Update of Legal Analysis on D&P Situation

I was asked in the comments section of this post to update the legal analysis I'd done on March 20 of the D&P situation in light of the new evidence that has come to light recently. (Read the original post here.)

Essentially, in the original post I used my legal training to outline the facts of the case and analyze it. The conclusion I came to in that post was "Lifesite has met the burden of proof to show D&P partners with groups who support abortion." I said at the end of the post that I would be willing to revisit that conclusion if other evidence came to light, and that is what I intend to do in this post.

I am assuming that the evidence the commenter wanted me to deal with is Archbishop Weisberger's announcement that the CCCB finds no wrong doing by D&P. (If there is other evidence I'm supposed to be considering, please point me in the right direction and I will analyze it as well.)

Analysis

As I stated on March 20, in a civil case (which is what this would be) the burden on proof is on the persona making the allegations to prove on the balance of probabilities that their allegations are true. The civil standard of balance of probabilities means 51%; it does not mean beyond a reasonable doubt. The defendant side (D&P because the allegations were made against them) has to show an equally plausible alternative argument to win the case.

My point on March 20 was that D&P had not done that- they had not refuted the allegations, just denied them, so Lifesite won the civil case.

The report of the investigation carried out by the CCCB has not become public yet, and as far as I can determine, the CCCB does not plan to release it to the public. Without reading that report, and analyzing its evidentiary value, D&P has not refuted the allegations. Bishop Weisberger has simply made a statement that the investigation finds no wrongdoing by D&P. He is entitled to make that statement, but no court in the common law system would accept that pronouncement as evidence. In fact, an unsubstantiated statement would never be admitted to be heard in a court case at all. The court would need to see the report, and would not likely even allow the Archbishop to testify; they would tell him to submit the report. Without the report, his statement is simply a hollow denial.

The purpose of my March 20 post was to analyze the situation from a legal perspective- the law does not take into account the Church hierarchy and authority- it simply looks at the facts and evidence and analyzes them. Without the key piece of evidence (the report) the situation has not changed since my post of March 20, so neither can my conclusion.

In fact, more allegations have been made since that post- a total of 19 D&P partners are alleged to support abortion. The Peruvian Bishops Commission on the Family has released a public letter (here) asking the CCCB to withdraw support to 3 groups in Peru because of their support of abortion. This story has been picked up by Vatican Radio (here). These developments, along with others I've posted about in the last months, give more credence to Lifesite than they do to D&P.

Conclusion

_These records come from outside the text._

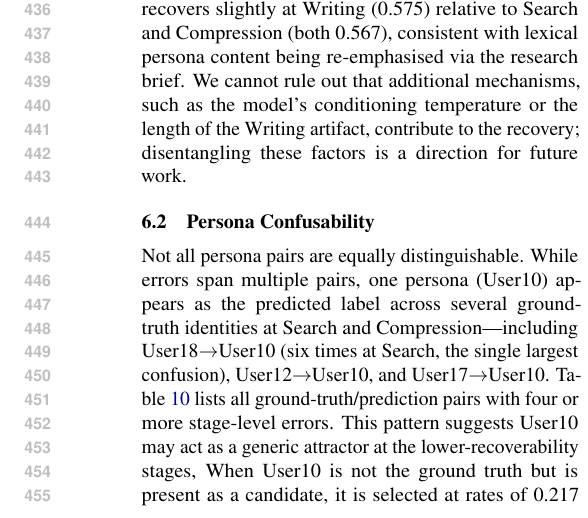
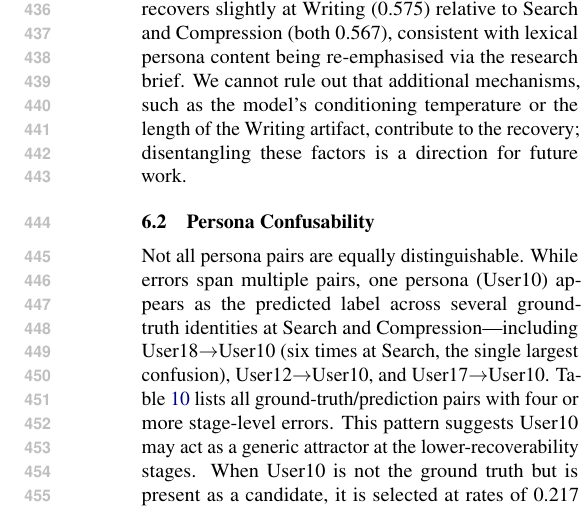
Before and after one commit to hseo1o2/dra-research, a LaTeX paper (paper/main.tex): part of one column of page 6 of 12, cut so that both start at the same text. Compiled offline with pdfLaTeX.

Commit message:
fix sentence break in §6.2 User10 confusability paragraph

```diff
--- a/paper/main.tex
+++ b/paper/main.tex
@@ -584,7 +584,7 @@ the single largest confusion), User12$\rightarrow$User10, and
 User17$\rightarrow$User10. Table~\ref{tab:confusion} lists all
 ground-truth/prediction pairs with four or more stage-level errors.
 This pattern suggests User10 may act as a generic attractor at the
-lower-recoverability stages, When User10 is not the ground truth but is present as a candidate,
+lower-recoverability stages. When User10 is not the ground truth but is present as a candidate,
 it is selected at rates of 0.217 and 0.179 at Search and Compression
 (chance: 0.333); these below-chance overall rates mask localised attractor
 behaviour, as 14 of the 23 Search false-attributions to User10 originate
```
Also changed, not shown: paper/main.pdf.
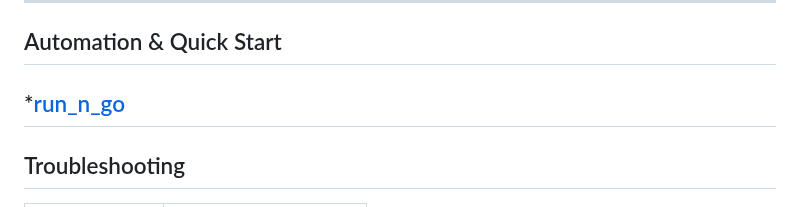
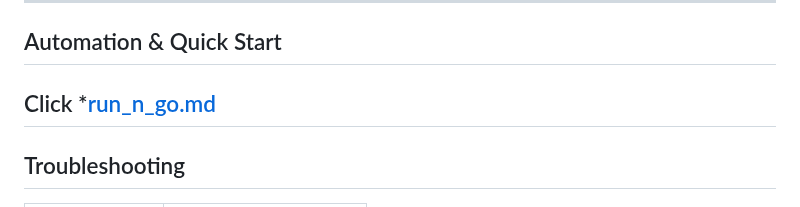
Before and after one commit to Showkot-Hosen-10/SEC_IoT, a Markdown page: README.md, the part around one of its changes. Drawn GitHub-style.

```diff
--- a/README.md
+++ b/README.md
@@ -278,7 +278,7 @@ POST http://<PC_IP>:5000/api/add_data
 ---
 
 ## Automation & Quick Start
-*[run_n_go](run_n_go.md)
+Click *[run_n_go.md](run_n_go.md)
 ---
 
 ## Troubleshooting
```
Also changed, not shown: other parts of README.md (+1 -1 lines).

Remember that this is an exercise in analyzing this situation under Canadian law as if it were an actual civil case, I am compelled to stand by my conclusion of March 20. D&P has not produced any evidence that refutes the allegations.

Lifesite's allegations were all cited- you could examine the evidence for yourself. D&P and the CCCB have not produced any evidence against which to test their assertions. That's why Lifesite wins this if it's treated as a civil case.

I am more than willing to revisit this again if more evidence comes to light, but it needs to be evidence- like the CCCB's report. Until I find that evidence, this is the conclusion I have to draw. If you think there is evidence that I've forgotten about, please let me know- either in the comments section or by e-mail to catholiclawstudent@gmail.com.

1 comment:

Steven said...

Hi Sarah,

Now that the CCCB report has been released, would this change your analysis? I saw your post/analysis form July 1, but it doesn't seem to approach the subject from the perspective of your legal training (as you did in March).

In this post, you say that Archbishop Weisgerber's public declarations were "an unsubstantiated statement that would never be admitted to be heard in a court case at all." How would you characterize the CCCB report, given that it doesn't really address the evidence presented against D&P?